But with neither Yeltsin nor Zyuganov expected to win 50 percent of the vote for a first-round victory, the runoff may depend largely on the strength and loyalties of the other candidates.
Chief among them Sunday was former Gen. Alexander Lebed, running a strong third with 15 percent of the vote. Many scenarios have Lebed throwing his support to Yeltsin in a second round, though the Communists also have sought his support.
Lebed, 46, brought a paratroop battalion to help Yeltsin in his showdown with hard-liners in 1991. He quit the army after lambasting the top brass for corruption and incompetence in handling the war in Chechnya, and has openly aspired to be defense minister.
Lebed refused early Monday to speculate about a deal between himself and Yeltsin, but told Russian television: “I see my main task as preventing this country from being plunged into the depths of bloody chaos. … I will do everything to preserve the country as a civilized state.”
Liberal economist Grigory Yavlinsky followed Lebed in Sunday’s voting with 8 percent and ultra-nationalist Vladimir Zhirinovsky was fifth with 7 percent.
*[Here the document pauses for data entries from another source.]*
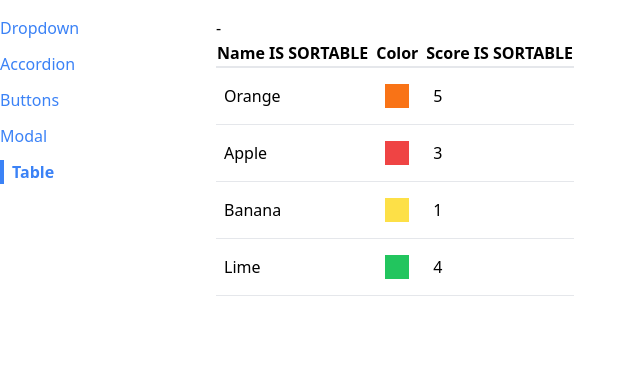
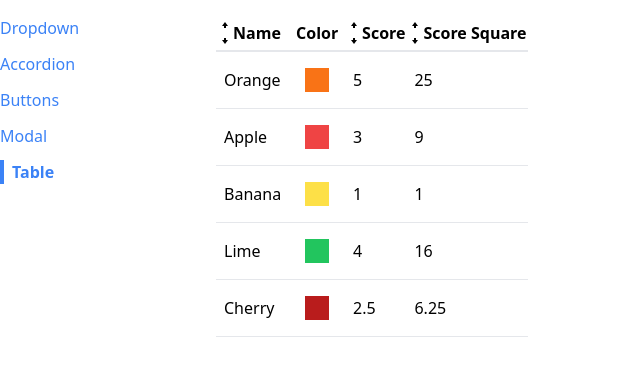
Before and after one commit to W84Bee/comps2, a React (Create React App) app: page /table in a window 1280 px wide. Shown: the top 376 px of the page, without its empty margins (0-640 px from the left). Built offline with nearby package versions, Linux system fonts and the light colour scheme.

Commit message:
Sortable Table Wrapup
Rap Sortable table

```diff
--- a/src/components/SortableTable.js
+++ b/src/components/SortableTable.js
@@ -1,5 +1,6 @@
 import Table from "./Table";
 import {useState} from "react";
+import {GoArrowSmallDown, GoArrowSmallUp} from "react-icons/go";
 
 function SortableTable(props) {
     const [sortOrder, setSortOrder] = useState(null)
@@ -7,6 +8,11 @@ function SortableTable(props) {
     const { config, data } = props;
 
     const handleClick = (label) => {
+        if (sortBy && label !== sortBy) {
+            setSortOrder('asc');
+            setSortBy(label);
+            return;
+        }
         if(sortOrder === null) {
             setSortOrder('asc');
             setSortBy(label);
@@ -29,8 +35,11 @@ function SortableTable(props) {
         return {
             ...column,
             header: () => (
-                <th onClick={() => handleClick(column.label)}>
-                    {column.label} IS SORTABLE
+                <th className="cursor-pointer hover:bg-gray-100" onClick={() => handleClick(column.label)}>
+                    <div className="flex items-center">
+                        {getIcons(column.label, sortBy, sortOrder)}
+                        {column.label}
+                    </div>
                 </th>
             ),
         };
@@ -57,12 +66,38 @@ function SortableTable(props) {
         });
     }
 
-    return (
-        <div>
-            {sortOrder} - {sortBy}
-            <Table {...props} data={sortedData} config={updatedConfig} />
-        </div>
-    );
+    return <Table {...props} data={sortedData} config={updatedConfig} />;
 }
 
+function getIcons(label, sortBy, sortOrder) {
+    if (label !== sortBy) {
+        return (
+            <div>
+                <GoArrowSmallUp />
+                <GoArrowSmallDown />
+            </div>
+        );
+    }
+
+    if (sortOrder === null) {
+        return (
+            <div>
+                <GoArrowSmallUp />
+                <GoArrowSmallDown />
+            </div>
+        );
+    } else if (sortOrder === 'asc') {
+        return (
+            <div>
+                <GoArrowSmallUp />
+            </div>
+        );
+    } else if (sortOrder === 'desc') {
+        return (
+            <div>
+                <GoArrowSmallDown />
+            </div>
+        );
+    }
+}
 export default SortableTable;
--- a/src/pages/TablePage.js
+++ b/src/pages/TablePage.js
@@ -1,4 +1,3 @@
-//import Table from "../components/Table";
 import SortableTable from "../components/SortableTable";
 
 function TablePage() {
@@ -7,6 +6,7 @@ function TablePage() {
         { name: 'Apple', color: 'bg-red-500', score: 3 },
         { name: 'Banana', color: 'bg-yellow-300', score: 1 },
         { name: 'Lime', color: 'bg-green-500', score: 4 },
+        { name: 'Cherry', color: 'bg-red-700', score: 2.5 },
     ];
 
     const config = [
@@ -24,6 +24,12 @@ function TablePage() {
             render: (fruit) => fruit.score,
             sortValue: (fruit) => fruit.score,
         },
+        {
+            label: 'Score Square',
+            render: (fruit) => fruit.score ** 2,
+            sortValue: (fruit) => fruit.score ** 2,
+        },
+
     ];
 
     const keyFn = (fruit) => {
```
Yavlinsky voters likely would support Yeltsin in a runoff, and many of Zhirinovsky’s backers are expected to shift to Zyuganov.
Sunday’s voting followed a bitter campaign, offering what many voters found to be only unpleasant choices.
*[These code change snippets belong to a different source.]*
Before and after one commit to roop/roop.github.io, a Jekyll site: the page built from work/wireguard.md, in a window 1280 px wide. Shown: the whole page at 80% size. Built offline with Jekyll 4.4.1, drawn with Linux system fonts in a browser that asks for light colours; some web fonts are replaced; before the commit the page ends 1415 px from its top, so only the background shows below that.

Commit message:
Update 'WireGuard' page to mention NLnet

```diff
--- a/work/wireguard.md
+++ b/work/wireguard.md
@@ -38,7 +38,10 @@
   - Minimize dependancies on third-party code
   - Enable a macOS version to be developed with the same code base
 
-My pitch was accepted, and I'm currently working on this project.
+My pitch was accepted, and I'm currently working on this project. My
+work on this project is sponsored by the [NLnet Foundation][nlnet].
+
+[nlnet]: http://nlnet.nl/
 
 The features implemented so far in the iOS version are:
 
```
There was no sign of serious voting irregularities, but the mood at polling stations throughout the country was emotional: Many voters appeared visibly worried, people quarreled angrily about candidates and some elderly voters were in tears.
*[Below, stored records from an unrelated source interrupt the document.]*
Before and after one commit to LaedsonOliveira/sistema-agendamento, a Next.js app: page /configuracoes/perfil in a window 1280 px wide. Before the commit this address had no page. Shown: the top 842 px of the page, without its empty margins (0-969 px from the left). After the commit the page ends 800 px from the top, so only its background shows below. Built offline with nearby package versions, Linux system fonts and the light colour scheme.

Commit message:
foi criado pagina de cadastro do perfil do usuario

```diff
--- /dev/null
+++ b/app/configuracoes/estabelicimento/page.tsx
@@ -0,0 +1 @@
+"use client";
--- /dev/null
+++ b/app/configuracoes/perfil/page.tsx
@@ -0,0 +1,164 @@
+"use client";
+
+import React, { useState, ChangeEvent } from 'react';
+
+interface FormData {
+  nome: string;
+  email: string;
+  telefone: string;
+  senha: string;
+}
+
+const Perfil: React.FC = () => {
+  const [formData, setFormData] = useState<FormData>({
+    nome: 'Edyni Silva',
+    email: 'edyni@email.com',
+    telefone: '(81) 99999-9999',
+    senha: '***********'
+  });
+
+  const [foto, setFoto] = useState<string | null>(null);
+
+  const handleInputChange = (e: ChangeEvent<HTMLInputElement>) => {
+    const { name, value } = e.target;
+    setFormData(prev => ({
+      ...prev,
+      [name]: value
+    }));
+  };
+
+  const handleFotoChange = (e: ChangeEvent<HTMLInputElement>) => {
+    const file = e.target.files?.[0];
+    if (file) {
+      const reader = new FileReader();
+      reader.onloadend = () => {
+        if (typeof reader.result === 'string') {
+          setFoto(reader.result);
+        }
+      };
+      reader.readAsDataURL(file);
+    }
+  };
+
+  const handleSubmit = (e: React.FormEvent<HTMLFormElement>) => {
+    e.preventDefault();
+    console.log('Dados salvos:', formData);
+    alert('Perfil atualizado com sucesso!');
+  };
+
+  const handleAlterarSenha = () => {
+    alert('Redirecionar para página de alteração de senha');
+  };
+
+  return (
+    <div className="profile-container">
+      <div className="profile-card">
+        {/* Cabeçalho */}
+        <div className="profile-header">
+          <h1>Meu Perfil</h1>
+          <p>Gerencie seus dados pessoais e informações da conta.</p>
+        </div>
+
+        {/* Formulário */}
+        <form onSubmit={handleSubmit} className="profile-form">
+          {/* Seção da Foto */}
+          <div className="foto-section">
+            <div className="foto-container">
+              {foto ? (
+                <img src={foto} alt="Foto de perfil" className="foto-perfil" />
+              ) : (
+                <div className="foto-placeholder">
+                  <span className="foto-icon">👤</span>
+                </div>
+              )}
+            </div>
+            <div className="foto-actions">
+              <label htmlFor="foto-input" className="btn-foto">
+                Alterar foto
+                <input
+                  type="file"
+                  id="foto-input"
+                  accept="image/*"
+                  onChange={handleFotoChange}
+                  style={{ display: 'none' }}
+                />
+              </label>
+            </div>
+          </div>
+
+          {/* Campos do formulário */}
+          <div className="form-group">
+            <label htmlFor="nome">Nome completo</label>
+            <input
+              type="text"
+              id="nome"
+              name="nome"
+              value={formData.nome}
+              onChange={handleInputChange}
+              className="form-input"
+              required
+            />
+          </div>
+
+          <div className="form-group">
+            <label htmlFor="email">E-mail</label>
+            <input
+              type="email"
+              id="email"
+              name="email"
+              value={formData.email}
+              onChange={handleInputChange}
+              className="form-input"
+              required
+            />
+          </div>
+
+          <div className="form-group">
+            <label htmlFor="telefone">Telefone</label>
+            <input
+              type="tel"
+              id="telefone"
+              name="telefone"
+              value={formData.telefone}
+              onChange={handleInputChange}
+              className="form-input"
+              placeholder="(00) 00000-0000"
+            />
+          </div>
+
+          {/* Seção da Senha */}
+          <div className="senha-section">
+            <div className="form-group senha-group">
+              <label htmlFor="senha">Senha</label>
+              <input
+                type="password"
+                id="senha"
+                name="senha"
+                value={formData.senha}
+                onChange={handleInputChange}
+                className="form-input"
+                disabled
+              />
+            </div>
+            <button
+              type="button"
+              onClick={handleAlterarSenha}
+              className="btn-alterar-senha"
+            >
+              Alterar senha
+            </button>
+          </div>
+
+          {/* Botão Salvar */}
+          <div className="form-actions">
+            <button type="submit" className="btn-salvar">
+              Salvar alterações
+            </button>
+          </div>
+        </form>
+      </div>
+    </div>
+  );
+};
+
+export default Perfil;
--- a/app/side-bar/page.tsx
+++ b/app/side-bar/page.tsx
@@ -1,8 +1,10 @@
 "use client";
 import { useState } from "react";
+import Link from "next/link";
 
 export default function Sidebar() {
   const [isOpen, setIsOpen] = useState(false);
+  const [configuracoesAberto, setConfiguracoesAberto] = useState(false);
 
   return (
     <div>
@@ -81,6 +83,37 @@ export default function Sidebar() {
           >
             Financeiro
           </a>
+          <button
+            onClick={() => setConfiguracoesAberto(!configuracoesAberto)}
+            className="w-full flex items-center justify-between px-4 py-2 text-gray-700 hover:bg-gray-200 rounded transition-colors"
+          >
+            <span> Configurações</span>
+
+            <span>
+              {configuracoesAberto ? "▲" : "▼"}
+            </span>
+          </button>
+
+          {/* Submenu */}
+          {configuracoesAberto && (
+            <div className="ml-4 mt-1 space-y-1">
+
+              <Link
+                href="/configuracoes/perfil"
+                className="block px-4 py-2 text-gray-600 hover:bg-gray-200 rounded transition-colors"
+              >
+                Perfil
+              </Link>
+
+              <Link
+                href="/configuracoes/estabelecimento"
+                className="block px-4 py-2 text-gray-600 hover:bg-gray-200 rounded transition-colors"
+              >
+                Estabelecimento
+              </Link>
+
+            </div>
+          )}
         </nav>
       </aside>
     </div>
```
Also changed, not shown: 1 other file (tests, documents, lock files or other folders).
Five candidates, including former Soviet leader Mikhail Gorbachev, polled a total of less than 5 percent. About 70 percent of Russia’s 106 million voters cast ballots; Yeltsin’s backers had hoped for 70-75 percent, believing a high turnout would help them against the better-organized Communists.
The dramatic changes that have taken place in Russia since the Soviet collapse in 1991 have created a new wealthy class, but have driven many into poverty. Crime and corruption have flourished and Yeltsin has been unable to end an 18-month war that has killed thousands in the southern republic of Chechnya.
Zyuganov said Russia would be democratic under his leadership, but also vowed to rebuild the Soviet Union and punish the reformers — promises that chilled Russians who value their relatively new freedom to travel and speak at will.
Ebullient on election day, Yeltsin, 65, exuded the tremendous confidence that transformed him in four months from political has-been to front-runner.
A Communist victory was “out of the question,” Yeltsin declared after casting his own ballot.
Zyuganov was no less upbeat, saying victory was certain as long as the vote was counted honestly. He was confident the groundswell of discontent that pushed the Communists to victory in December’s parliamentary elections would help him.
In the Moscow mayoral race, early returns showed Yuri Luzhkov gliding toward re-election. With 60 of the more than 3,100 polling stations reporting, Luzhkov, who has presided over a construction boom that has transformed Russia’s capital, had 91 percent of the vote. His main rival, Communist Olga Sergeyeva, had 4 percent.